It’s like the carrier for phones. Think of it like AT&T. AT&T is a carrier, but they can literally revoke your phone number. We can have a carrier which is open source, neutral, and autonomously running, powered by the Elastos Blockchain. And we’re issuing decentralized IDs to the users, so no one can revoke your internet ID.
The idea of using “identities” online might raise eyebrows, but Mr. Chen emphasizes that this isn’t quite the same as a mandatory KYC. “It’s more like using a Bitcoin address,” he says. “Because it’s a peer-to-peer communication, I can take your public key from the blockchain and talk to you.”

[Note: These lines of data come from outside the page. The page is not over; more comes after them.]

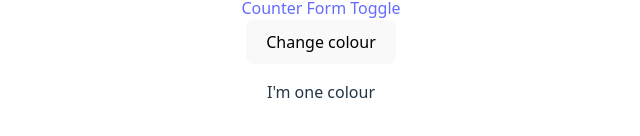
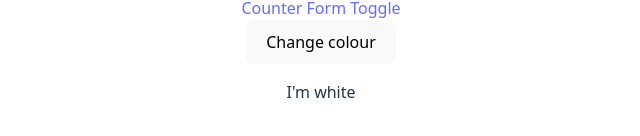
Before and after one commit to pinkdawn3/react-exercices, a React (Vite) app: page /toggle in a window 1280 px wide. Shown: the part 342-478 px from the top of the page, without its empty margins (319-959 px from the left). Built offline with nearby package versions, Linux system fonts and the light colour scheme.

Commit message:
feat: added toggle component

```diff
--- a/src/App.css
+++ b/src/App.css
@@ -66,3 +66,11 @@ textarea {
   border-radius: 5px;
   font-size: 20px;
 }
+
+.green-label {
+  color: green;
+}
+
+.red-label {
+  color: red;
+}
--- a/src/components/Form.tsx
+++ b/src/components/Form.tsx
@@ -9,7 +9,7 @@ function Form() {
     // ... potentially many more individual properties
   });
 
-  const handleChange = (e) => {
+  const handleChange = (e: React.ChangeEvent<HTMLInputElement>) => {
     const { name, value } = e.target;
     setFormData((prevState) => ({ ...prevState, [name]: value }));
   };
--- a/src/components/Toggle.tsx
+++ b/src/components/Toggle.tsx
@@ -1,8 +1,19 @@
 import { useState } from "react";
+import "../App.css";
 
 function Toggle() {
   const [isRed, setIsRed] = useState(false);
-  const toggleColor = () => {};
+  const [labelColour, setLabelColour] = useState("white");
+
+  const toggleColor = () => {
+    setIsRed(!isRed);
+
+    if (isRed === true) {
+      setLabelColour("green");
+    } else {
+      setLabelColour("red");
+    }
+  };
 
   return (
     <>
@@ -10,7 +21,7 @@ function Toggle() {
         Change colour
       </button>
 
-      <p color="red">I'm one colour</p>
+      <p className={`${labelColour}-label`}>I'm {labelColour}</p>
     </>
   );
 }
```
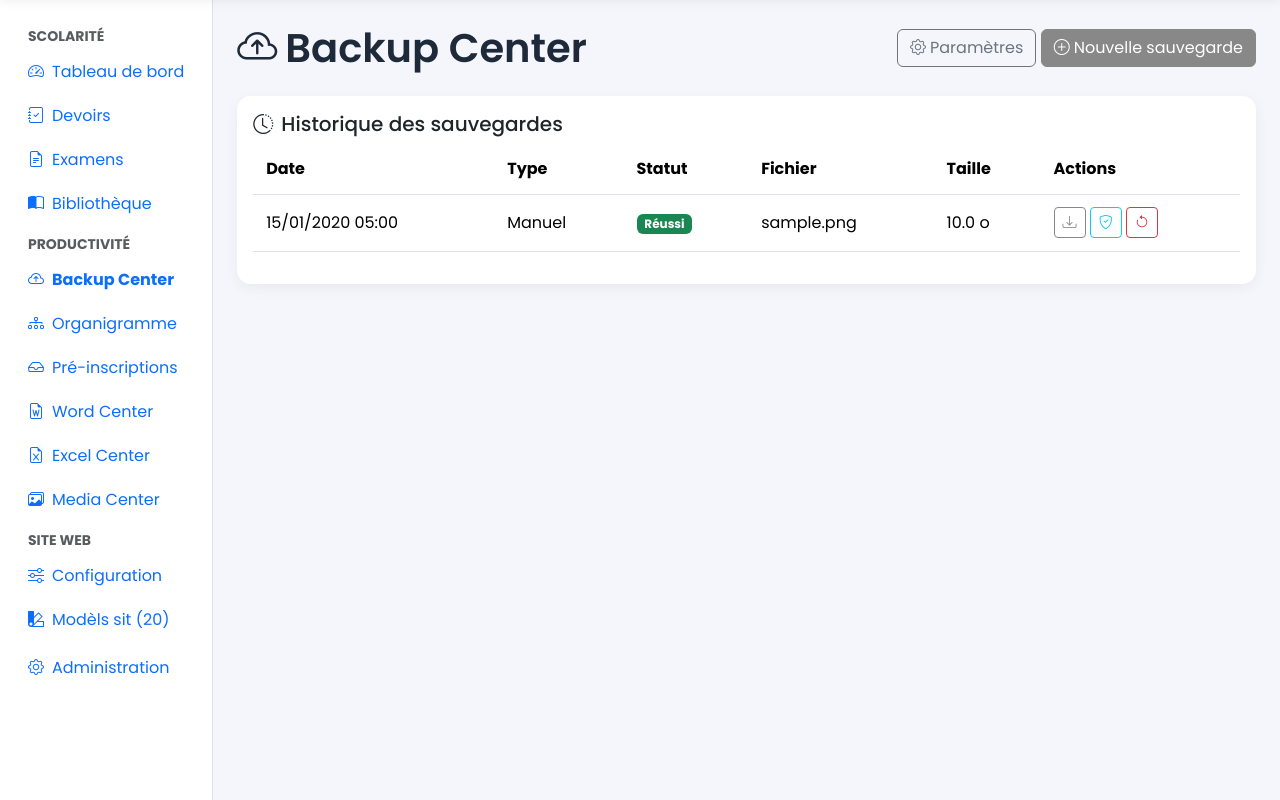
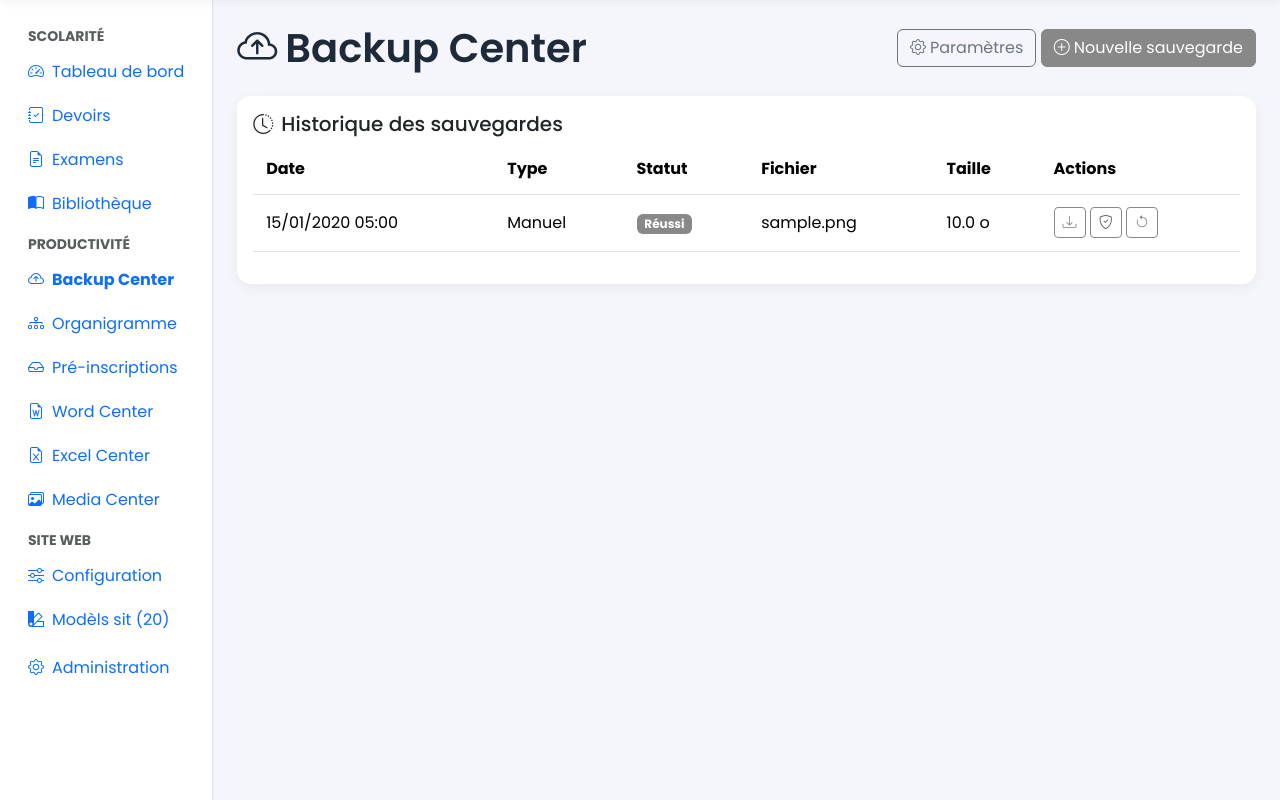
Before and after one commit to cardilouk-byte/Refuge, a Django app: page /backup/ in a window 1280 px wide. Shown: the part 56-856 px from the top of the page. Run offline with Django 5.2, Linux system fonts and the light colour scheme; a user stored in the database is signed in; tables that the repository leaves empty hold one stand-in row (values such as "Sample post").

Commit message:
Design system total: 5 koulè semantik configure (secondary, success, info, warning, danger) — tout varyant bouton/badge/text/alert swiv yo sou vitrin + pòtay; Bibliyotèk louvri pou pwofesè (teaching_staff_required)

```diff
--- a/core/models.py
+++ b/core/models.py
@@ -146,6 +146,11 @@ class SiteSettings(models.Model):
         "Position du texte du hero", max_length=10,
         choices=HERO_POSITIONS, default="left",
     )
+    secondary_color = models.CharField("Couleur secondaire", max_length=7, default="#6c757d")
+    success_color = models.CharField("Couleur succès (vèt)", max_length=7, default="#198754")
+    info_color = models.CharField("Couleur info (cyan)", max_length=7, default="#0dcaf0")
+    warning_color = models.CharField("Couleur avertissement (jòn)", max_length=7, default="#ffc107")
+    danger_color = models.CharField("Couleur danger (wouj)", max_length=7, default="#dc3545")
     hashtag = models.CharField("Hashtag (marque sociale)", max_length=60, blank=True, default="#LNFCLOuvè")
     inspire_texts = models.TextField(
         "Déclarations d'inspiration (une phrase par ligne)", blank=True,
--- a/core/templates/core/base.html
+++ b/core/templates/core/base.html
@@ -17,6 +17,11 @@
     :root {
       --primary: {{ site_settings.primary_color|default:'#0d6efd' }};
       --prime-rgb: {{ site_settings.primary_color|default:'#0d6efd'|hexrgb }};
+      --secondary-color: {{ site_settings.secondary_color|default:'#6c757d' }};
+      --success-color: {{ site_settings.success_color|default:'#198754' }};
+      --info-color: {{ site_settings.info_color|default:'#0dcaf0' }};
+      --warning-color: {{ site_settings.warning_color|default:'#ffc107' }};
+      --danger-color: {{ site_settings.danger_color|default:'#dc3545' }};
       --font-title: '{{ site_settings.title_font|default:'Lobster' }}', cursive;
       --font-body: '{{ site_settings.body_font|default:'Poppins' }}', sans-serif;
     }
--- a/core/templates/core/partials/buttons_theme.html
+++ b/core/templates/core/partials/buttons_theme.html
@@ -1,4 +1,3 @@
-    /* Tout bouton mark yo swiv koulè prensipal la */
     :root { --bs-primary-rgb: var(--prime-rgb); }
     .btn-primary {
       --bs-btn-bg: var(--primary);
@@ -24,6 +23,75 @@
       --bs-btn-disabled-border-color: var(--primary);
       --bs-btn-focus-shadow-rgb: var(--prime-rgb);
     }
+    .btn-secondary {
+      --bs-btn-bg: var(--secondary-color, #6c757d);
+      --bs-btn-border-color: var(--secondary-color, #6c757d);
+      --bs-btn-hover-bg: color-mix(in srgb, var(--secondary-color, #6c757d) 85%, #000);
+      --bs-btn-hover-border-color: color-mix(in srgb, var(--secondary-color, #6c757d) 80%, #000);
+      --bs-btn-active-bg: color-mix(in srgb, var(--secondary-color, #6c757d) 78%, #000);
+      --bs-btn-disabled-bg: var(--secondary-color, #6c757d);
+    }
+    .btn-success {
+      --bs-btn-bg: var(--success-color, #198754);
+      --bs-btn-border-color: var(--success-color, #198754);
+      --bs-btn-hover-bg: color-mix(in srgb, var(--success-color, #198754) 85%, #000);
+      --bs-btn-hover-border-color: color-mix(in srgb, var(--success-color, #198754) 80%, #000);
+      --bs-btn-active-bg: color-mix(in srgb, var(--success-color, #198754) 78%, #000);
+      --bs-btn-disabled-bg: var(--success-color, #198754);
+    }
+    .btn-outline-success {
+      --bs-btn-color: var(--success-color, #198754);
+      --bs-btn-border-color: var(--success-color, #198754);
+      --bs-btn-hover-color: #fff;
+      --bs-btn-hover-bg: var(--success-color, #198754);
+      --bs-btn-hover-border-color: var(--success-color, #198754);
+      --bs-btn-active-color: #fff;
+      --bs-btn-active-bg: var(--success-color, #198754);
+      --bs-btn-active-border-color: var(--success-color, #198754);
+    }
+    .btn-danger {
+      --bs-btn-bg: var(--danger-color, #dc3545);
+      --bs-btn-border-color: var(--danger-color, #dc3545);
+      --bs-btn-hover-bg: color-mix(in srgb, var(--danger-color, #dc3545) 85%, #000);
+      --bs-btn-hover-border-color: color-mix(in srgb, var(--danger-color, #dc3545) 80%, #000);
+      --bs-btn-active-bg: color-mix(in srgb, var(--danger-color, #dc3545) 78%, #000);
+      --bs-btn-disabled-bg: var(--danger-color, #dc3545);
+    }
+    .btn-outline-danger {
+      --bs-btn-color: var(--danger-color, #dc3545);
+      --bs-btn-border-color: var(--danger-color, #dc3545);
+      --bs-btn-hover-color: #fff;
+      --bs-btn-hover-bg: var(--danger-color, #dc3545);
+      --bs-btn-hover-border-color: var(--danger-color, #dc3545);
+      --bs-btn-active-color: #fff;
+      --bs-btn-active-bg: var(--danger-color, #dc3545);
+      --bs-btn-active-border-color: var(--danger-color, #dc3545);
+    }
+    .btn-warning {
+      --bs-btn-bg: var(--warning-color, #ffc107);
+      --bs-btn-border-color: var(--warning-color, #ffc107);
+      --bs-btn-hover-bg: color-mix(in srgb, var(--warning-color, #ffc107) 88%, #000);
+      --bs-btn-active-bg: color-mix(in srgb, var(--warning-color, #ffc107) 82%, #000);
+      --bs-btn-disabled-bg: var(--warning-color, #ffc107);
+    }
+    .btn-outline-warning {
+      --bs-btn-color: color-mix(in srgb, var(--warning-color, #ffc107) 75%, #000);
+      --bs-btn-border-color: var(--warning-color, #ffc107);
+      --bs-btn-hover-bg: var(--warning-color, #ffc107);
+      --bs-btn-hover-border-color: var(--warning-color, #ffc107);
+    }
+    .btn-info {
+      --bs-btn-bg: var(--info-color, #0dcaf0);
+      --bs-btn-border-color: var(--info-color, #0dcaf0);
+      --bs-btn-hover-bg: color-mix(in srgb, var(--info-color, #0dcaf0) 88%, #000);
+      --bs-btn-disabled-bg: var(--info-color, #0dcaf0);
+    }
+    .btn-outline-info {
+      --bs-btn-color: color-mix(in srgb, var(--info-color, #0dcaf0) 70%, #000);
+      --bs-btn-border-color: var(--info-color, #0dcaf0);
+      --bs-btn-hover-bg: var(--info-color, #0dcaf0);
+      --bs-btn-hover-border-color: var(--info-color, #0dcaf0);
+    }
     .btn-link { --bs-btn-color: var(--primary); --bs-btn-hover-color: color-mix(in srgb, var(--primary) 80%, #000); }
     .bg-primary { background-color: var(--primary) !important; }
     .text-primary { color: var(--primary) !important; }
@@ -32,13 +100,30 @@
     .text-primary-emphasis { color: color-mix(in srgb, var(--primary) 80%, #000) !important; }
     .link-primary { color: var(--primary) !important; }
     .link-primary:hover { color: color-mix(in srgb, var(--primary) 80%, #000) !important; }
+    .bg-success { background-color: var(--success-color, #198754) !important; }
+    .text-success { color: var(--success-color, #198754) !important; }
+    .text-bg-success { background-color: var(--success-color, #198754) !important; }
+    .bg-danger { background-color: var(--danger-color, #dc3545) !important; }
+    .text-danger { color: var(--danger-color, #dc3545) !important; }
+    .text-bg-danger { background-color: var(--danger-color, #dc3545) !important; }
+    .bg-warning { background-color: var(--warning-color, #ffc107) !important; }
+    .text-warning { color: color-mix(in srgb, var(--warning-color, #ffc107) 70%, #000) !important; }
+    .text-bg-warning { background-color: var(--warning-color, #ffc107) !important; }
+    .bg-info { background-color: var(--info-color, #0dcaf0) !important; }
+    .text-info { color: color-mix(in srgb, var(--info-color, #0dcaf0) 70%, #000) !important; }
+    .text-bg-info { background-color: var(--info-color, #0dcaf0) !important; }
+    .bg-secondary { background-color: var(--secondary-color, #6c757d) !important; }
+    .text-secondary { color: var(--secondary-color, #6c757d) !important; }
     .form-control:focus, .form-select:focus, .form-check-input:focus {
       border-color: color-mix(in srgb, var(--primary) 60%, #fff);
       box-shadow: 0 0 0 .25rem color-mix(in srgb, var(--prime-rgb) 25%, transparent);
     }
     .form-check-input:checked { background-color: var(--primary); border-color: var(--primary); }
+    .is-invalid:focus { border-color: var(--danger-color, #dc3545); }
     .page-item.active .page-link { background-color: var(--primary); border-color: var(--primary); }
     .nav-pills .nav-link.active, .btn-check:checked + .btn-outline-primary {
       background-color: var(--primary); border-color: var(--primary); color: #fff;
     }
     .dropdown-item.active, .dropdown-item:active { background-color: var(--primary); color: #fff; }
+    .alert-success { background-color: color-mix(in srgb, var(--success-color, #198754) 10%, #fff); border-color: color-mix(in srgb, var(--success-color, #198754) 30%, #fff); }
+    .alert-danger { background-color: color-mix(in srgb, var(--danger-color, #dc3545) 10%, #fff); border-color: color-mix(in srgb, var(--danger-color, #dc3545) 30%, #fff); }
--- a/core/templates/core/portal_base.html
+++ b/core/templates/core/portal_base.html
@@ -9,7 +9,12 @@
   <link href="https://fonts.googleapis.com/css2?family=Lobster&family=Poppins:wght@300;400;500;600;700&display=swap" rel="stylesheet">
   <style>
     :root { --primary: {{ site_settings.primary_color|default:'#0d6efd' }};
-      --prime-rgb: {{ site_settings.primary_color|default:'#0d6efd'|hexrgb }}; }
+      --prime-rgb: {{ site_settings.primary_color|default:'#0d6efd'|hexrgb }};
+      --secondary-color: {{ site_settings.secondary_color|default:'#6c757d' }};
+      --success-color: {{ site_settings.success_color|default:'#198754' }};
+      --info-color: {{ site_settings.info_color|default:'#0dcaf0' }};
+      --warning-color: {{ site_settings.warning_color|default:'#ffc107' }};
+      --danger-color: {{ site_settings.danger_color|default:'#dc3545' }}; }
     body { font-family: 'Poppins', sans-serif; background: #f4f6fb; }
     .portal-navbar { background: #fff; box-shadow: 0 2px 10px rgba(0,0,0,.06); }
     .portal-brand { font-family: 'Lobster', cursive; color: var(--primary); font-size: 1.5rem; text-decoration: none; }
```
Also changed, not shown: core/tests.py (+56 -0 lines), dashboard/config_forms.py (+7 -2 lines), library/views.py (+7 -7 lines), core/migrations/0008_sitesettings_danger_color_sitesettings_info_color_and_more.py (added).
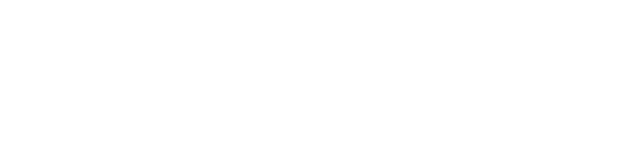
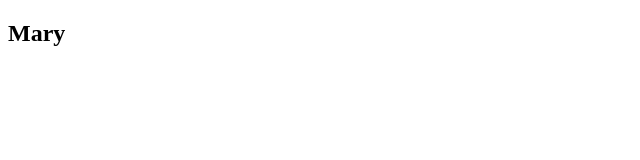
Before and after one commit to Rakibul-islam-gif/Frist-portfolio-web, a plain HTML site: page index.html in a window 1280 px wide. Shown: the full height of the page, 0-640 px from the left. Drawn offline with Linux system fonts and the light colour scheme.

Commit message:
secound commit

```diff
--- a/index.html
+++ b/index.html
@@ -6,7 +6,11 @@
     <title>Frist portfolio website</title>
 </head>
 <body>
-    <header></header>
+    <header>
+        <nav>
+            <h1>Mary</h1>
+        </nav>
+    </header>
     <main></main>
     <footer></footer>
 
```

But Elastos is not in the business of policing activities on the decentralized web. “We’re not pretending to be the FBI,” Mr. Chen says. “The internet’s a neutral playground for everyone.”
“When we open this decentralized carrier, we’re opening peer-to-peer computing in addition to peer-to-peer network. It’s not that easy to have a middleman attack,” Mr. Chen said. “Because of the miners running the Elastos chain, autonomously, there’s no operator or corporation behind it.”
Two Networks In One
Mr. Chen emphasized that system won’t all be on the blockchain—so you won’t have to worry about your embarrassing pictures being stored on a permanent ledger. Only some functions, like transactions of value and identification, will be processed through the mined blockchain. The latter, as Crypto Briefing has reported, already has its security guaranteed through the merged mining partnership with Bitmain.
Other functions—like swapping data packets on voice calls, or data storage, or TV programs and video games—will exist in a normal, peer-to-peer network somewhat similar to Bittorrent. “The Carrier is a different layer,” Mr. Chen explained. “It’s a heavy-duty, commercial grade, videoconferencing, file sharing network, which is not possible on the blockchain.”
That network is secured by the Elastos network’s supernodes, which act as relays for data in exchange for Elastos tokens generated from staking and token inflation.
It’s hard to read the crystal balls, especially for a project as technical and complicated as Elastos. But for most blockchain systems, the hardest part of the process is recruiting enough users to benefit from the network effects and economies of scale.
For Elastos that’s easy—the blockchain network is well on its way to reaching a mass adoption-sized user base, through partnership with Shanghai Shijiu TV. The hard part is getting people to use it.
The author is invested in Bitcoin.